* [GIVEN DATA]:
+-------+
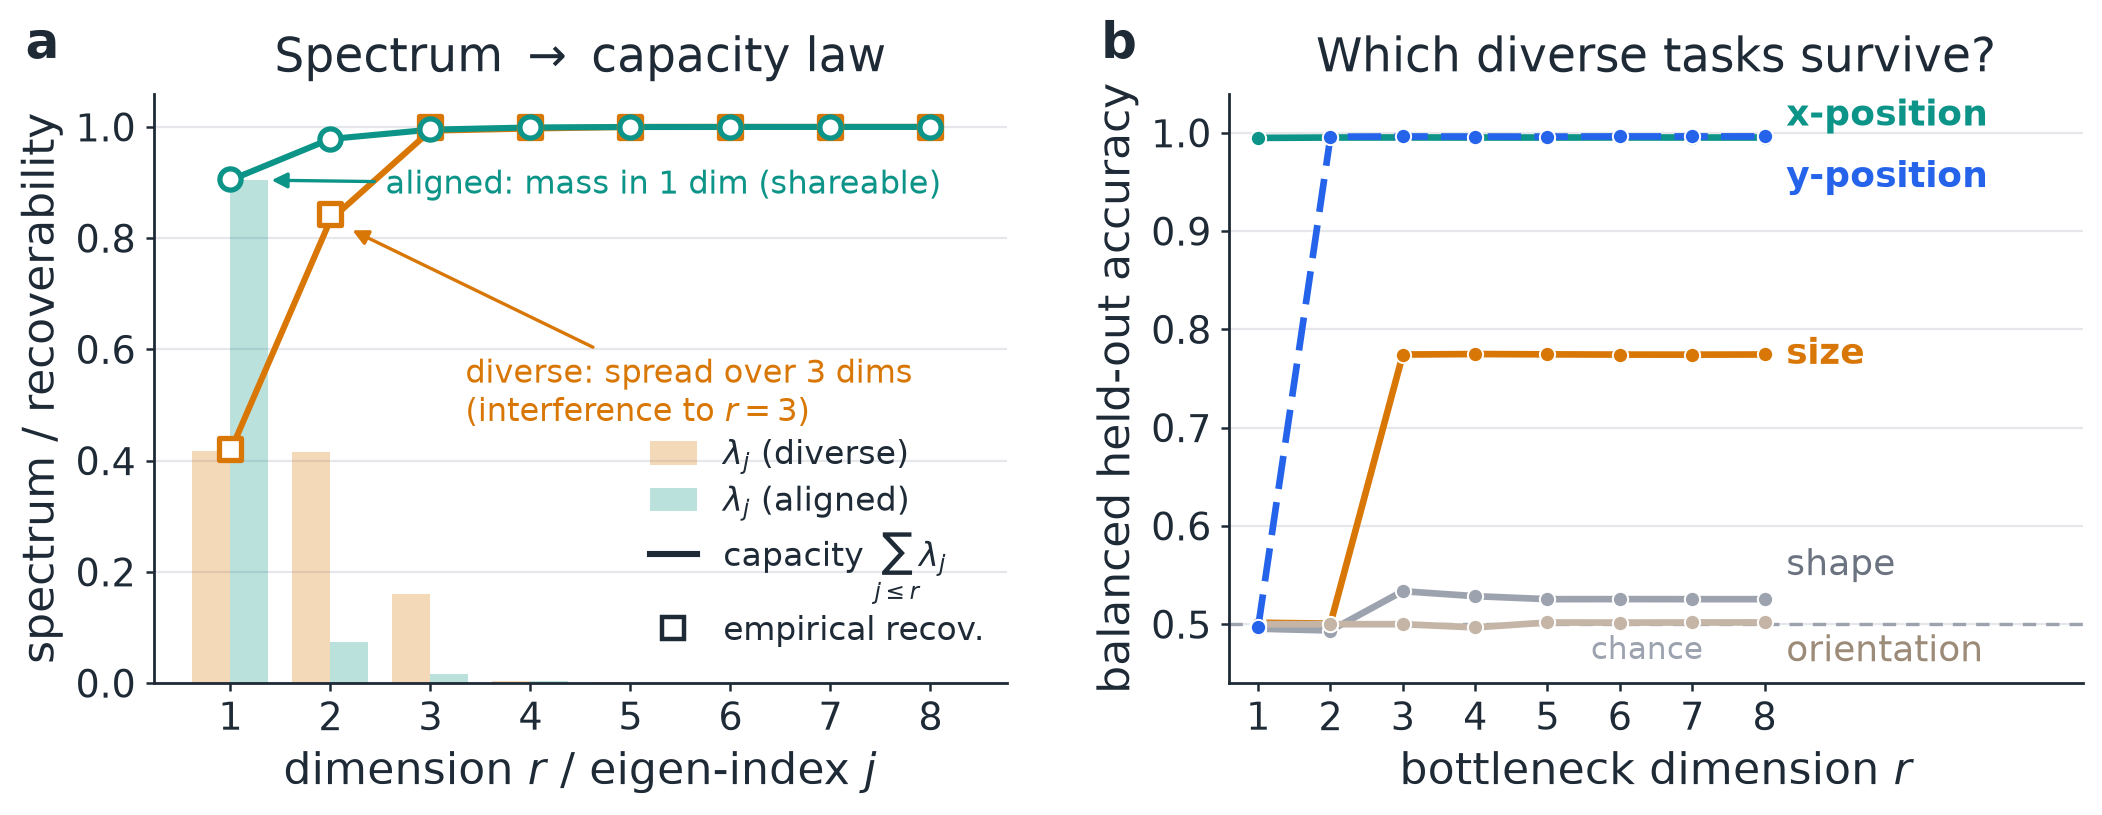
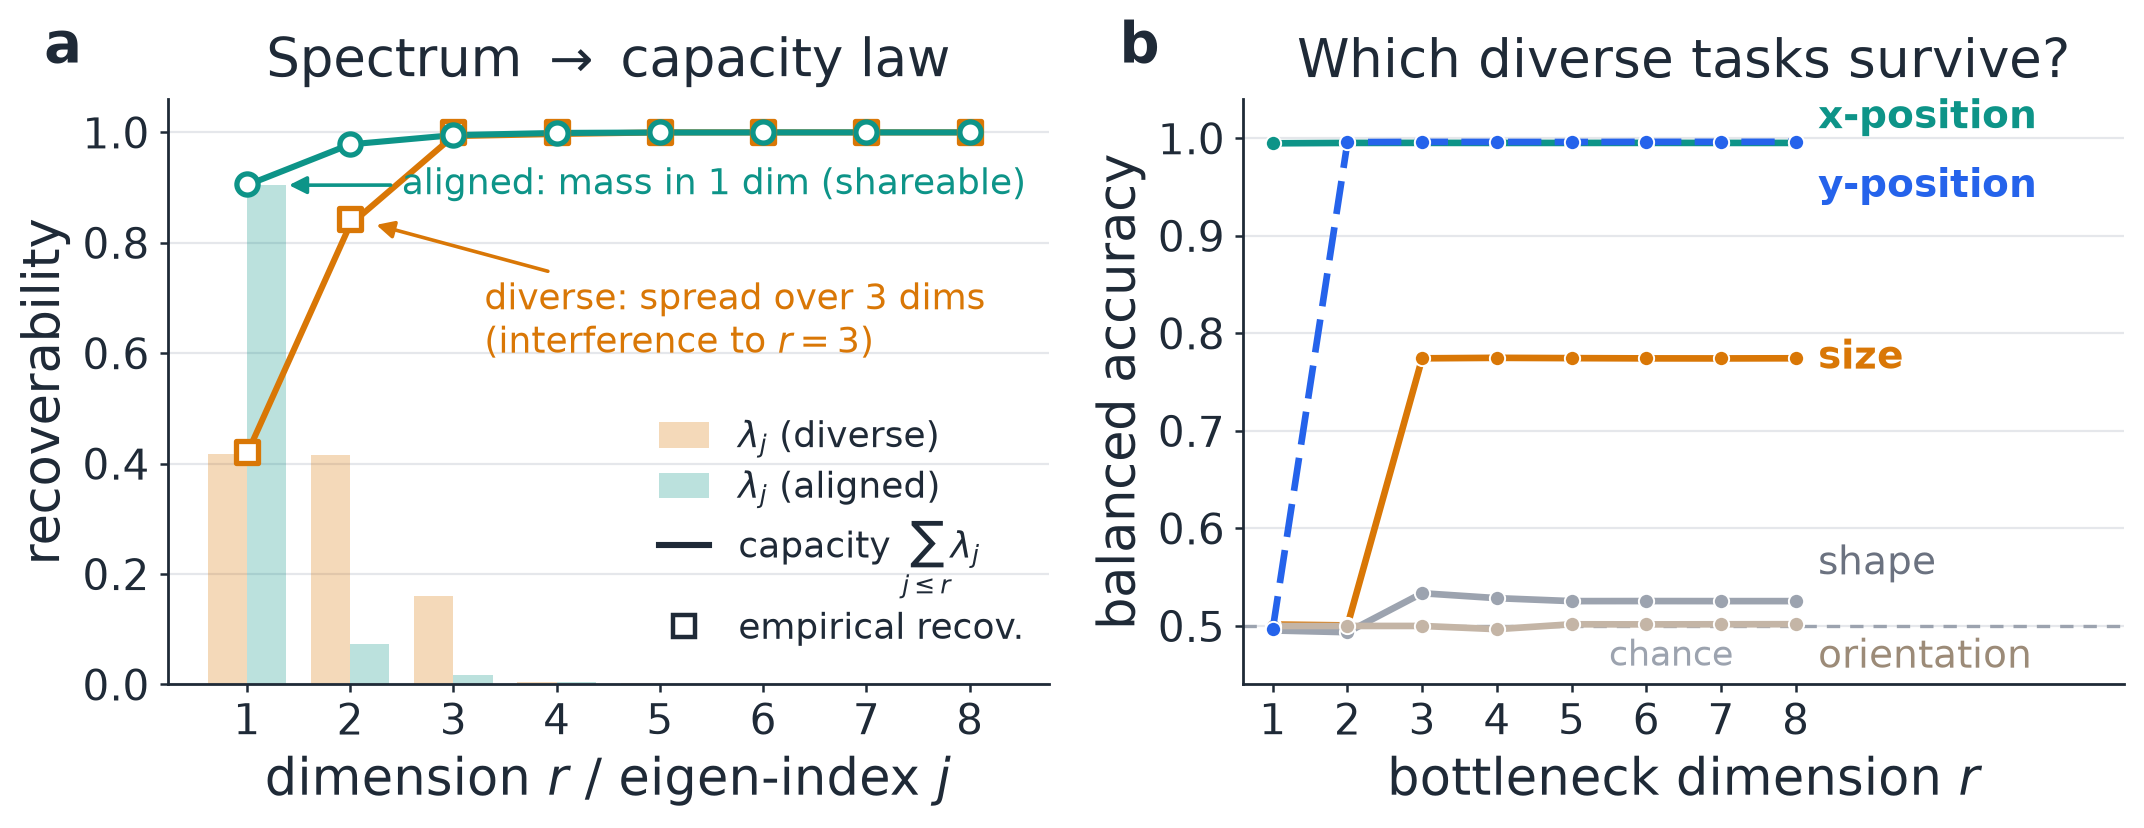
RO2 v2 + 3D box: raise fonts further, shorten axis labels, lift diverse annotation
- plot_ro2_fig2: bump all fonts ~15%, shorten y-axis labels to one word each
 (recoverability / balanced accuracy) to make room, and move the diverse
 annotation up into clear space above the amber curve; re-rendered
- box_viz.plot_box_3d: larger axis-arrow labels (12->17), color-key legend
 (11->14.5) and marker size, and predicted-box legend (9->13) so the 3D
 hyper-rectangle figures read at reduced insertion width (re-render from
 checkpoints on the server)

diff --git a/analysis/plot_ro2_fig2.py b/analysis/plot_ro2_fig2.py
@@ -39,14 +39,15 @@ DISP = {"posX": "x-position", "posY": "y-position", "scale": "size",
 LBL = {"posX": COL["posX"], "posY": COL["posY"], "scale": COL["scale"],
        "shape": "#6B7280", "orientation": "#9C8B78"}
 
-# Fonts sized for proposal insertion at reduced width: everything ~1.5x the
-# reference mock so labels stay readable in a wrapfigure.
+# Fonts sized for proposal insertion at reduced width: everything ~1.7x the
+# reference mock so labels stay readable in a wrapfigure. y-axis labels are kept
+# short (one word each) so the bigger tick/label fonts don't crowd the axes.
 mpl.rcParams.update({
-    "font.family": "DejaVu Sans", "font.size": 15, "axes.edgecolor": INK,
-    "axes.linewidth": 1.0, "axes.titlesize": 17, "axes.labelsize": 16,
+    "font.family": "DejaVu Sans", "font.size": 16.5, "axes.edgecolor": INK,
+    "axes.linewidth": 1.0, "axes.titlesize": 19, "axes.labelsize": 18.5,
     "xtick.color": INK, "ytick.color": INK, "text.color": INK,
-    "axes.labelcolor": INK, "xtick.labelsize": 13.5, "ytick.labelsize": 13.5,
-    "legend.fontsize": 12, "figure.dpi": 150})
+    "axes.labelcolor": INK, "xtick.labelsize": 15, "ytick.labelsize": 15,
+    "legend.fontsize": 13, "figure.dpi": 150})
 
 
 def clean(ax):
@@ -80,9 +81,9 @@ def main():
     task_names = [t[0] for t in fam["diverse"]["tasks"]]
 
     fig, axes = plt.subplots(1, 2, figsize=(10.6, 4.4))
-    fig.subplots_adjust(left=0.085, right=0.995, top=0.82, bottom=0.15,
-                        wspace=0.26)
-    panel_lbl = dict(fontsize=18, fontweight="bold", va="bottom", ha="left")
+    fig.subplots_adjust(left=0.072, right=0.995, top=0.82, bottom=0.155,
+                        wspace=0.22)
+    panel_lbl = dict(fontsize=20, fontweight="bold", va="bottom", ha="left")
 
     # ---------- Panel a : spectrum bars + cumulative capacity + empirical ----
     ax = axes[0]
@@ -98,7 +99,7 @@ def main():
 
     ax.set_xticks(r.astype(int))
     ax.set_xlabel("dimension $r$ / eigen-index $j$")
-    ax.set_ylabel("spectrum / recoverability")
+    ax.set_ylabel("recoverability")
     ax.set_ylim(0, 1.06)
     ax.set_title(r"Spectrum $\to$ capacity law", loc="center", pad=8)
     ax.yaxis.grid(True, color=GRID, lw=0.8)
@@ -118,21 +119,21 @@ def main():
     # annotate the contrast (anchored to real values, offsets tuned to avoid
     # the legend and each other)
     ax.annotate("aligned: mass in 1 dim (shareable)",
-                xy=(1.30, a_cap[0]), xytext=(2.55, 0.895), fontsize=11.5,
+                xy=(1.30, a_cap[0]), xytext=(2.5, 0.905), fontsize=13,
                 color=TEAL, ha="left", va="center",
-                arrowprops=dict(arrowstyle="-|>", color=TEAL, lw=1.2,
+                arrowprops=dict(arrowstyle="-|>", color=TEAL, lw=1.3,
                                 shrinkB=4))
     ax.annotate("diverse: spread over 3 dims\n(interference to $r{=}3$)",
-                xy=(2.12, d_cap[1] - 0.01), xytext=(3.35, 0.47), fontsize=11.5,
+                xy=(2.15, d_cap[1] + 0.005), xytext=(3.3, 0.60), fontsize=13,
                 color=AMBER, ha="left",
-                arrowprops=dict(arrowstyle="-|>", color=AMBER, lw=1.2,
+                arrowprops=dict(arrowstyle="-|>", color=AMBER, lw=1.3,
                                 shrinkB=4))
-    ax.text(-0.15, 1.04, "a", transform=ax.transAxes, **panel_lbl)
+    ax.text(-0.14, 1.04, "a", transform=ax.transAxes, **panel_lbl)
 
     # ---------- Panel b : which diverse tasks survive ----------
     ax = axes[1]
     ax.axhline(0.5, color=MUTE, lw=1.2, ls=(0, (4, 3)), zorder=1)
-    ax.text(5.6, 0.489, "chance", fontsize=11, color=MUTE, va="top",
+    ax.text(5.5, 0.487, "chance", fontsize=12.5, color=MUTE, va="top",
             ha="left")
     for j, name in enumerate(task_names):
         # x/y-position coincide for r>=2: dash y-position so both stay visible
@@ -143,27 +144,27 @@ def main():
     ax.set_xlim(0.6, 12.4)
     ax.set_ylim(0.44, 1.04)
     ax.set_xlabel("bottleneck dimension $r$")
-    ax.set_ylabel("balanced held-out accuracy")
+    ax.set_ylabel("balanced accuracy")
     ax.set_title("Which diverse tasks survive?", loc="center", pad=8)
     ax.yaxis.grid(True, color=GRID, lw=0.8)
     ax.set_axisbelow(True)
     clean(ax)
 
     # direct labels, stacked where curves end at (nearly) the same value
-    lab = dict(fontsize=13, va="center", ha="left")
+    lab = dict(fontsize=14, va="center", ha="left")
     ends = {n: per_task[-1, j] for j, n in enumerate(task_names)}
     ypos = {  # hand-staggered so nothing collides at the larger font
-        "posX": min(ends["posX"], 0.985) + 0.032,   # above the coincident pair
-        "posY": ends["posY"] - 0.042,               # below it
+        "posX": min(ends["posX"], 0.985) + 0.036,   # above the coincident pair
+        "posY": ends["posY"] - 0.046,               # below it
         "scale": ends["scale"],
-        "shape": ends["shape"] + 0.034,
-        "orientation": ends["orientation"] - 0.030,
+        "shape": ends["shape"] + 0.038,
+        "orientation": ends["orientation"] - 0.034,
     }
     for name in task_names:
         bold = ends[name] > 0.6
         ax.text(8.3, ypos[name], DISP[name], color=LBL[name],
                 fontweight="bold" if bold else "normal", **lab)
-    ax.text(-0.15, 1.04, "b", transform=ax.transAxes, **panel_lbl)
+    ax.text(-0.14, 1.04, "b", transform=ax.transAxes, **panel_lbl)
 
     os.makedirs(os.path.dirname(args.out) or ".", exist_ok=True)
     fig.savefig(args.out + ".pdf", bbox_inches="tight")

diff --git a/analysis/box_viz.py b/analysis/box_viz.py
@@ -287,7 +287,7 @@ def plot_box_3d(coords, box, granular_task, triple_names, save_path,
                   linewidth=1.8, arrow_length_ratio=0.1)
         pos, ha, va = labelspec[k]
         ax.text(pos[0], pos[1], pos[2], alabels[k],
-                fontsize=12, fontweight="bold", ha=ha, va=va)
+                fontsize=17, fontweight="bold", ha=ha, va=va)
 
     # Zoom so the box fills the frame; drop the axis frame entirely so the figure
     # crops tight to the box (no empty 3D floor pane / whitespace).
@@ -304,7 +304,7 @@ def plot_box_3d(coords, box, granular_task, triple_names, save_path,
     from matplotlib.lines import Line2D
 
     def _key(marker, fc, ec, lw, label):
-        return Line2D([0], [0], marker=marker, color="none", markersize=12,
+        return Line2D([0], [0], marker=marker, color="none", markersize=14,
                       markerfacecolor=fc, markeredgecolor=ec, markeredgewidth=lw,
                       label=label)
     def _hdr(label):  # column header: blank handle, just the channel name
@@ -323,15 +323,15 @@ def plot_box_3d(coords, box, granular_task, triple_names, save_path,
         _key("o", "white", "0.45", 2.2, llab[2][1]),
     ]
     fig.legend(key, [h.get_label() for h in key], loc="lower center", ncol=3,
-               fontsize=11, framealpha=0.9, handletextpad=0.5,
-               columnspacing=1.6, labelspacing=0.55, borderpad=0.6,
+               fontsize=14.5, framealpha=0.9, handletextpad=0.5,
+               columnspacing=1.3, labelspacing=0.5, borderpad=0.55,
                bbox_to_anchor=(0.5, 0.0))
     if has_pred:
         from matplotlib.lines import Line2D
         box_handles = [Line2D([0], [0], color="black", lw=1.8),
                        Line2D([0], [0], color=pred_color, lw=1.8, linestyle=(0, (5, 4)))]
         ax.legend(box_handles, ["observed", r"predicted $\sqrt{B_t}$"],
-                  loc="upper right", fontsize=9, framealpha=0.9)
+                  loc="upper right", fontsize=13, framealpha=0.9)
     for pth in (save_path if isinstance(save_path, (list, tuple)) else [save_path]):
         fig.savefig(pth, bbox_inches="tight", pad_inches=0.02)
     plt.close(fig)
+-------+
* [AIM OF THE EXERCISE]:
Show every line above where "bold" is found.

* [RESULT FOR THIS EXERCISE]:
-    panel_lbl = dict(fontsize=18, fontweight="bold", va="bottom", ha="left")
+    panel_lbl = dict(fontsize=20, fontweight="bold", va="bottom", ha="left")
         bold = ends[name] > 0.6
                 fontweight="bold" if bold else "normal", **lab)
-                fontsize=12, fontweight="bold", ha=ha, va=va)
+                fontsize=17, fontweight="bold", ha=ha, va=va)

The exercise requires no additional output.